Radio Authority boss sets out vision

Radio Authority chairman Richard Hooper set out his “radical vision” to significantly deregulate the radio industry at the Radio Festival in Glasgow yesterday (Tuesday). He offered to set up a tier of not-for-profit radio stations to ensure plurality.

Hooper outlined the Radio Authority’s submission to the Department for Culture, Media and Sport/Department of Trade and Industry’s White Paper.

The Radio Authority proposes a Radio Regulator, within a vertically integrated “Ofcom”, with responsibility for licensing and content regulation for analogue and digital stations and multiplexes.

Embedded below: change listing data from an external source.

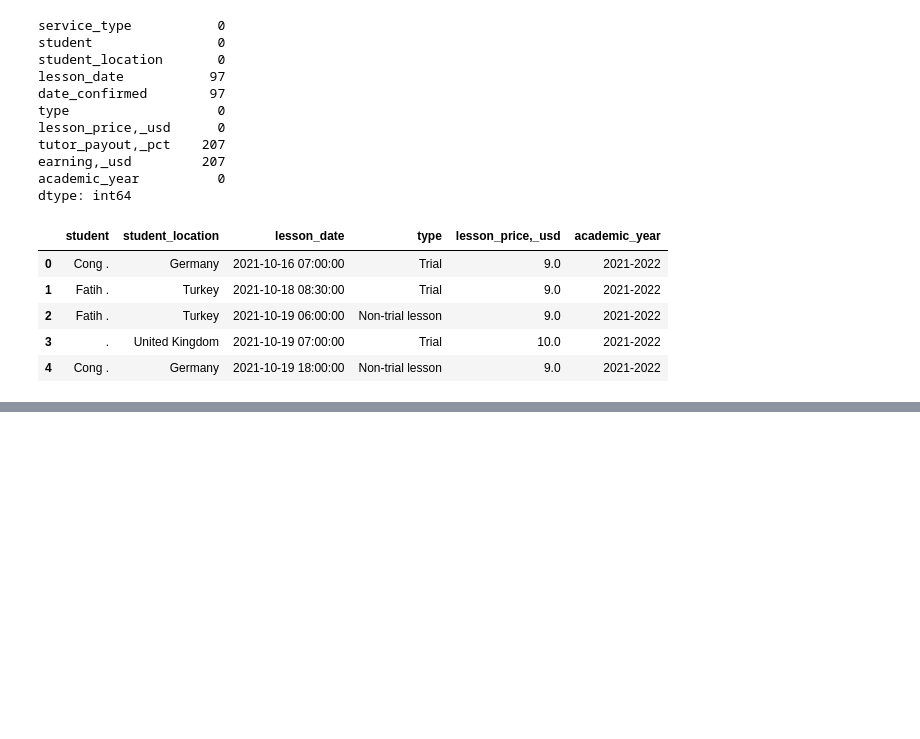
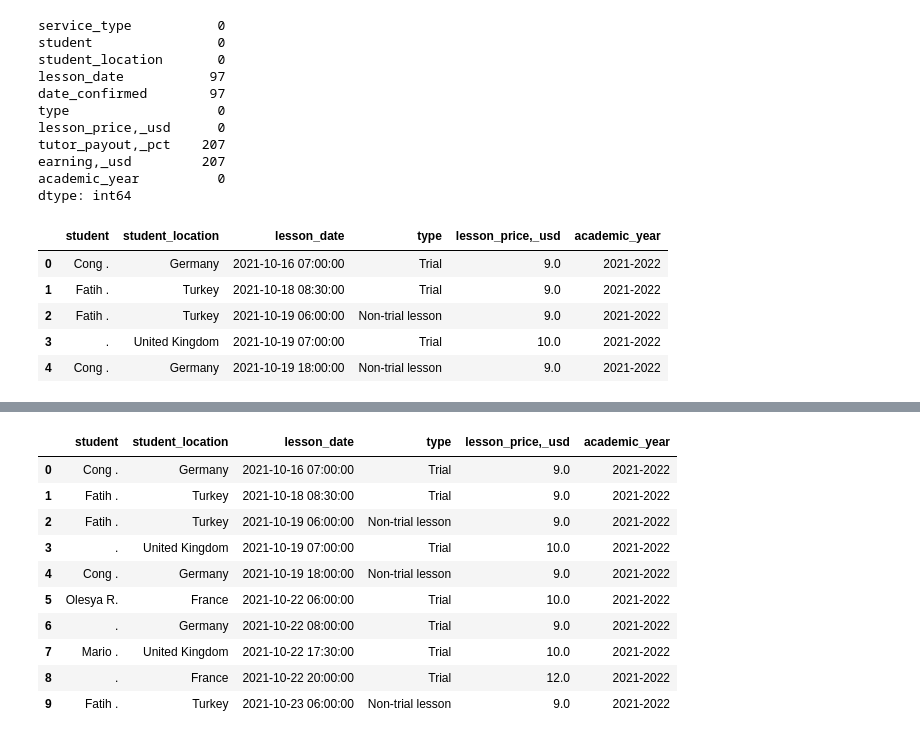
Before and after one commit to farzanMgn/LearnAlefbe, a Jupyter notebook: wrap_up.ipynb, the cells around one changed output, grey strips where cells are left out. Cells and saved outputs as stored; diff of their text form; code cells hidden in the pictures; blank space fills up the shorter version.

```diff
--- a/wrap_up.ipynb
+++ b/wrap_up.ipynb
@@ -206,0 +207,2 @@ print(df[df['lesson_date'].isnull()])
+# %%
+df['lesson_date'].fillna(pd.Timestamp('2026-05-17'), inplace=True)
@@ -206,0 +242,14 @@ print(df[df['lesson_date'].isnull()])
+# %%
+df.head(10)
+# %% [output]
+|  | student | student_location | lesson_date | type | lesson_price,_usd | academic_year |
+| 0 | Cong . | Germany | 2021-10-16 07:00:00 | Trial | 9.0 | 2021-2022 |
+| 1 | Fatih . | Turkey | 2021-10-18 08:30:00 | Trial | 9.0 | 2021-2022 |
+| 2 | Fatih . | Turkey | 2021-10-19 06:00:00 | Non-trial lesson | 9.0 | 2021-2022 |
+| 3 | . | United Kingdom | 2021-10-19 07:00:00 | Trial | 10.0 | 2021-2022 |
+| 4 | Cong . | Germany | 2021-10-19 18:00:00 | Non-trial lesson | 9.0 | 2021-2022 |
+| 5 | Olesya R. | France | 2021-10-22 06:00:00 | Trial | 10.0 | 2021-2022 |
+| 6 | . | Germany | 2021-10-22 08:00:00 | Trial | 9.0 | 2021-2022 |
+| 7 | Mario . | United Kingdom | 2021-10-22 17:30:00 | Trial | 10.0 | 2021-2022 |
+| 8 | . | France | 2021-10-22 20:00:00 | Trial | 12.0 | 2021-2022 |
+| 9 | Fatih . | Turkey | 2021-10-23 06:00:00 | Non-trial lesson | 9.0 | 2021-2022 |
```
Also changed, not shown: parts of 29 cells of this notebook, 2 other files.
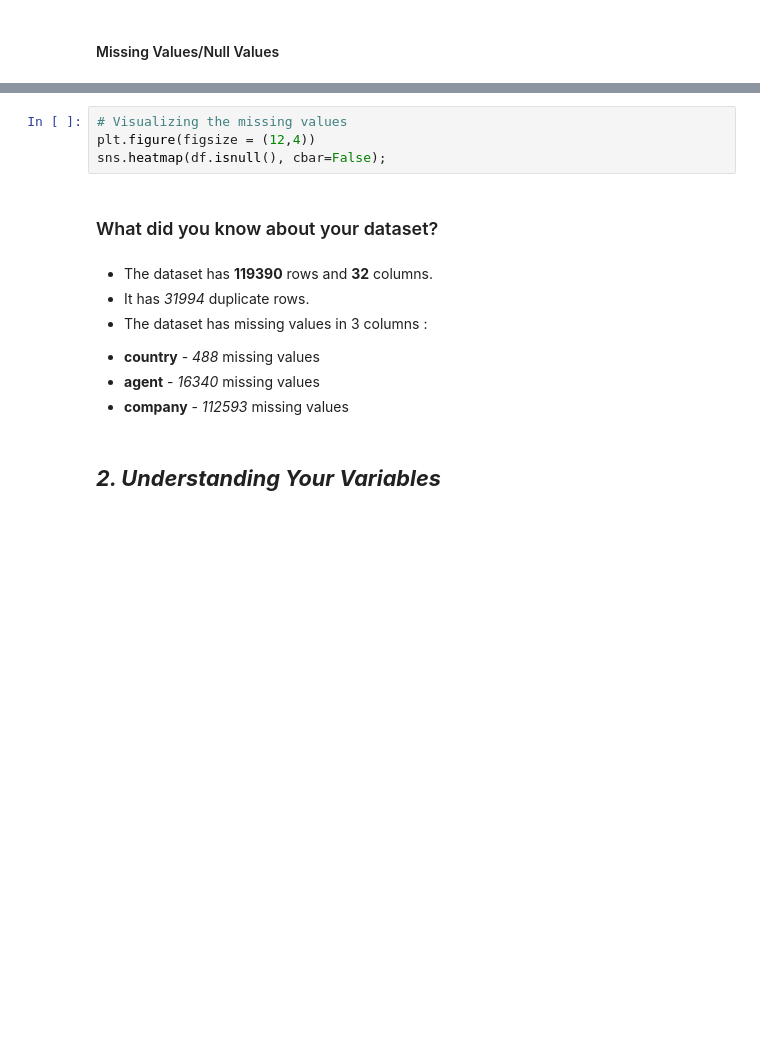
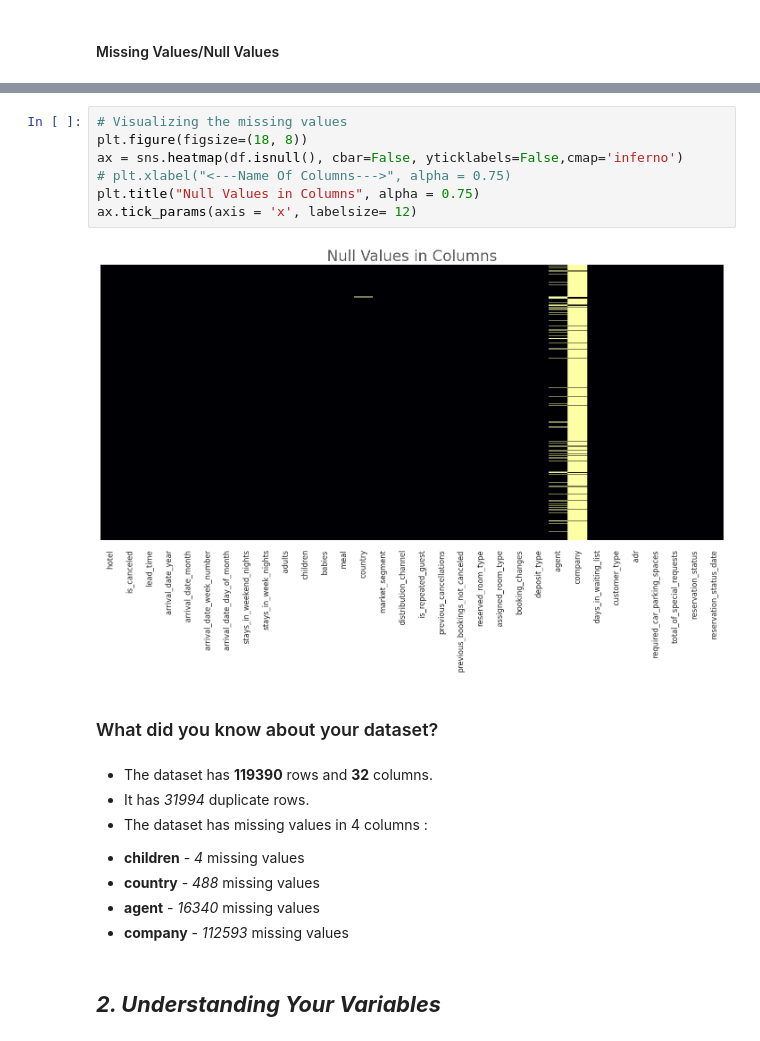
Before and after one commit to hkv-code/EDA-Hotel_Booking_Analysis, a Jupyter notebook: Hotel_Bookings_Analysis.ipynb, the cells around one changed output, grey strips where cells are left out. Cells and saved outputs as stored; diff of their text form; blank space fills up the shorter version.

```diff
--- a/Hotel_Bookings_Analysis.ipynb
+++ b/Hotel_Bookings_Analysis.ipynb
@@ -115,7 +157,12 @@ print(df.isnull().sum())
 # %%
 # Visualizing the missing values
-plt.figure(figsize = (12,4))
-sns.heatmap(df.isnull(), cbar=False);
+plt.figure(figsize=(18, 8))
+ax = sns.heatmap(df.isnull(), cbar=False, yticklabels=False,cmap='inferno')
+# plt.xlabel("<---Name Of Columns--->", alpha = 0.75)
+plt.title("Null Values in Columns", alpha = 0.75)
+ax.tick_params(axis = 'x', labelsize= 12)
+# %% [output]
+[figure, added]
 # %% [markdown]
 ### What did you know about your dataset?
 # %% [markdown]
@@ -123,7 +170,8 @@ sns.heatmap(df.isnull(), cbar=False);
 
 *   The dataset has **119390** rows and **32** columns.
 *   It has *31994* duplicate rows.
-*   The dataset has missing values in 3 columns :
+*   The dataset has missing values in 4 columns :
+  - **children** - *4* missing values
   - **country** - *488* missing values
   - **agent** - *16340* missing values
   - **company** - *112593* missing values
```
Also changed, not shown: parts of 261 cells of this notebook.
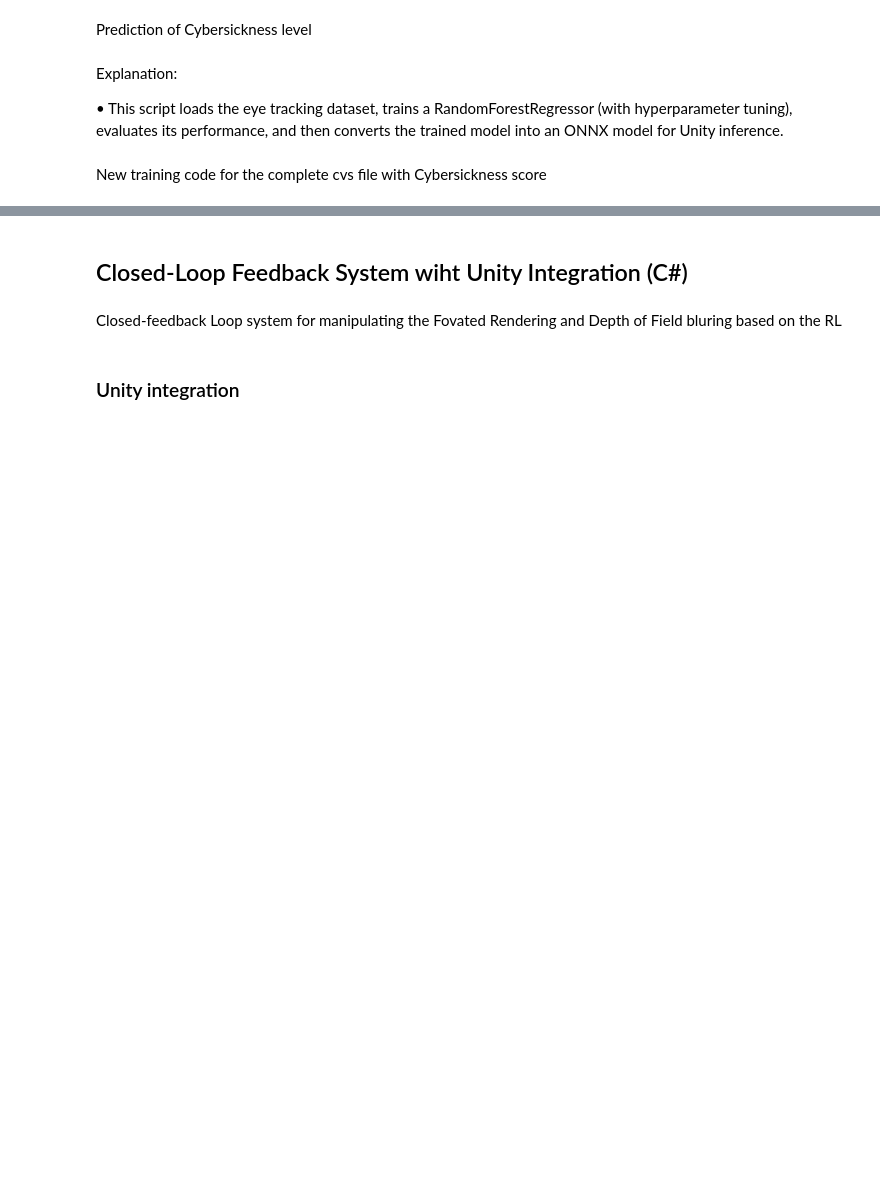
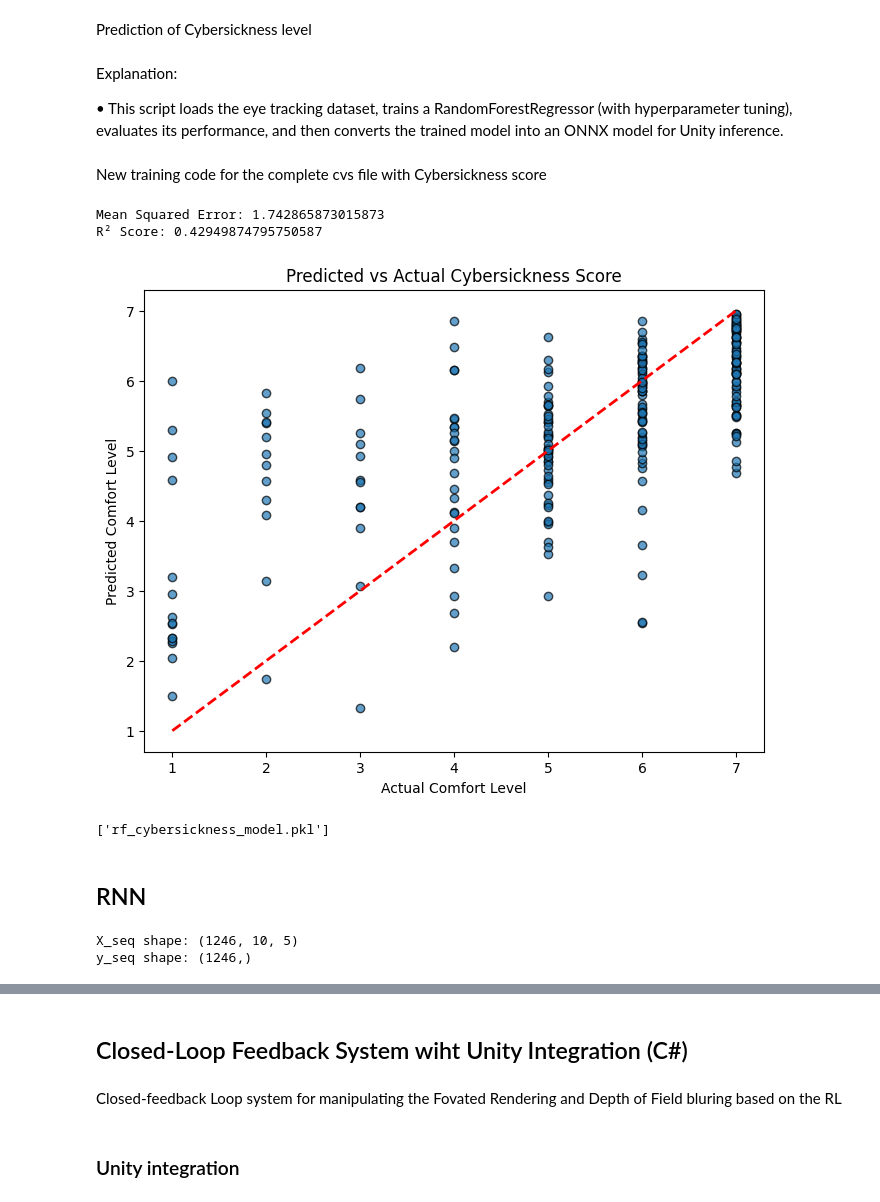
Before and after one commit to GokayToga/VRCM.Net, a Jupyter notebook: VRCMNet.ipynb, the cells around one changed output, grey strips where cells are left out. Drawn from its saved outputs; the diff is of its cells as text; code cells hidden in the pictures; blank space fills up the shorter version.

```diff
--- a/VRCMNet.ipynb
+++ b/VRCMNet.ipynb
@@ -170,0 +196,79 @@ def predict_cybersickness(new_data):
+# %%
+
+# Define features and target
+X = data[['count', 'blink_count', 'avg_Left_Pupil', 'fixation_count', 'x_cordinate', 'y_cordinate']]
+y = data['comfortLevel']
+
+# Split into training and test sets
+X_train, X_test, y_train, y_test = train_test_split(X, y, test_size=0.2, random_state=42)
+
+# Train a Random Forest Regressor
+rf = RandomForestRegressor(n_estimators=100, random_state=42)
+rf.fit(X_train, y_train)
+
+# Evaluate the model
+y_pred = rf.predict(X_test)
+mse = mean_squared_error(y_test, y_pred)
+r2 = r2_score(y_test, y_pred)
+
+print("Mean Squared Error:", mse)
+print("R² Score:", r2)
+# %% [output]
+Mean Squared Error: 1.742865873015873
+R² Score: 0.42949874795750587
+# %%
+# Predict on test data
+y_pred = rf.predict(X_test)
+# Plot predicted vs actual values
+plt.figure(figsize=(8, 6))
+plt.scatter(y_test, y_pred, alpha=0.7, edgecolors="k")
+plt.xlabel("Actual Comfort Level")
+plt.ylabel("Predicted Comfort Level")
+plt.plot([y_test.min(), y_test.max()], [y_test.min(), y_test.max()], 'r--', lw=2)
+plt.title("Predicted vs Actual Cybersickness Score")
+plt.show()
+# %% [output]
+[figure, added]
+# %%
+import joblib
+joblib.dump(rf, "rf_cybersickness_model.pkl")
+# %% [output]
+['rf_cybersickness_model.pkl']
+# %% [markdown]
+## RNN
+# %%
+
+# Load the data
+df = pd.read_csv("DATA_score&eye.csv")
+
+
+
+# Define input features and sort by 'count' for sequence order
+features = ['y_cordinate', 'blink_count', 'avg_Left_Pupil', 'fixation_count', 'x_cordinate']
+df.sort_values(by='count', inplace=True)
+
+# Group data by 'Count' if each count = a separate sequence (or treat count as timestep)
+# For now, let’s assume your data is one long sequence split into fixed-length sequences
+sequence_length = 10  # You can tune this
+step = 1  # Slide by 1
+
+# Scale features
+scaler = StandardScaler()
+scaled_features = scaler.fit_transform(df[features])
+comfort_level = df['comfortLevel'].values
+
+# Create sequences
+X_seq = []
+y_seq = []
+for i in range(0, len(scaled_features) - sequence_length, step):
+    X_seq.append(scaled_features[i:i + sequence_length])
+    y_seq.append(comfort_level[i + sequence_length - 1])  # Label at end of window
+
+X_seq = np.array(X_seq)
+y_seq = np.array(y_seq)
+
+print("X_seq shape:", X_seq.shape)  # (samples, timesteps, features)
+print("y_seq shape:", y_seq.shape)
+# %% [output]
+X_seq shape: (1246, 10, 5)
+y_seq shape: (1246,)
```
Also changed, not shown: parts of 38 cells of this notebook.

The regulatory body proposed liberalising national ownership by replacing the points system with UK competition rules, with local ownership of analogue and digital licences governed by “simple, transparent rules”. The proposed rules provide that where ten or more Independent Local Radio (ILR) analogue licences exist, no more than four may be owned by the same company to ensure plurality of ownership in place of the “current opaque system”.

The Radio Regulator would not have responsibility for licensing radio stations broadcasting over the Internet, telephone, cable and satellite platforms but would offer co-regulation of advertising and programming to these non-licensed stations.

Public interest tests in cross-media ownership would be abolished in favour of measures ensuring plurality. The beauty parade method of licensing would continue to prevail over auctions.

Introduction of a tier of not-for-profit radio stations called “Access Radio” is also proposed. Access Radio would be seed-corn funded by a new Radio Fund, drawn from sources such as a levy on national radio advertising revenue from ILR services.

Hooper also called for external regulation of the BBC under “Ofcom” saying: “As the BBC moves further into radio services and related audio output with commercial implications, they will need the regulation equivalent to that which applies to commercial broadcasters.”

There is also a proposal to extend ILR and Independent National Radio analogue licences from eight to 12 years.

Latest from Marketing Week

NOT REGISTERED? IT'S FREE, QUICK AND EASY!

Access Marketing Week’s wealth of insight, analysis and opinion that will help you do your job better.

Register and receive the best content from the only UK title 100% dedicated to serving marketers' needs.

We’ll ask you just a few questions about what you do and where you work. The more we know about our visitors, the better and more relevant content we can provide for them. And, yes, knowing our audience better helps us find commercial partners too. Don't worry, we won't share your information with other parties, unless you give us permission to do so.

Register now

THE BEST CONTENT

Our award winning editorial team (PPA Digital Brand of the Year) ask the big questions about the biggest issues on everything from strategy through to execution to help you navigate the fast moving modern marketing landscape.

THE BIGGEST ISSUES

From the opportunities and challenges of emerging technology to the need for greater effectiveness, from the challenge of measurement to building a marketing team fit for the future, we are your guide.

PERSONAL AND PROFESSIONAL DEVELOPMENT

Information, inspiration and advice from the marketing world and beyond that will help you develop as a marketer and as a leader.

Having problems?

Contact us on +44 (0)20 7292 3711 or email subscriptions@marketingweek.com

If you are looking for our Jobs site, please click here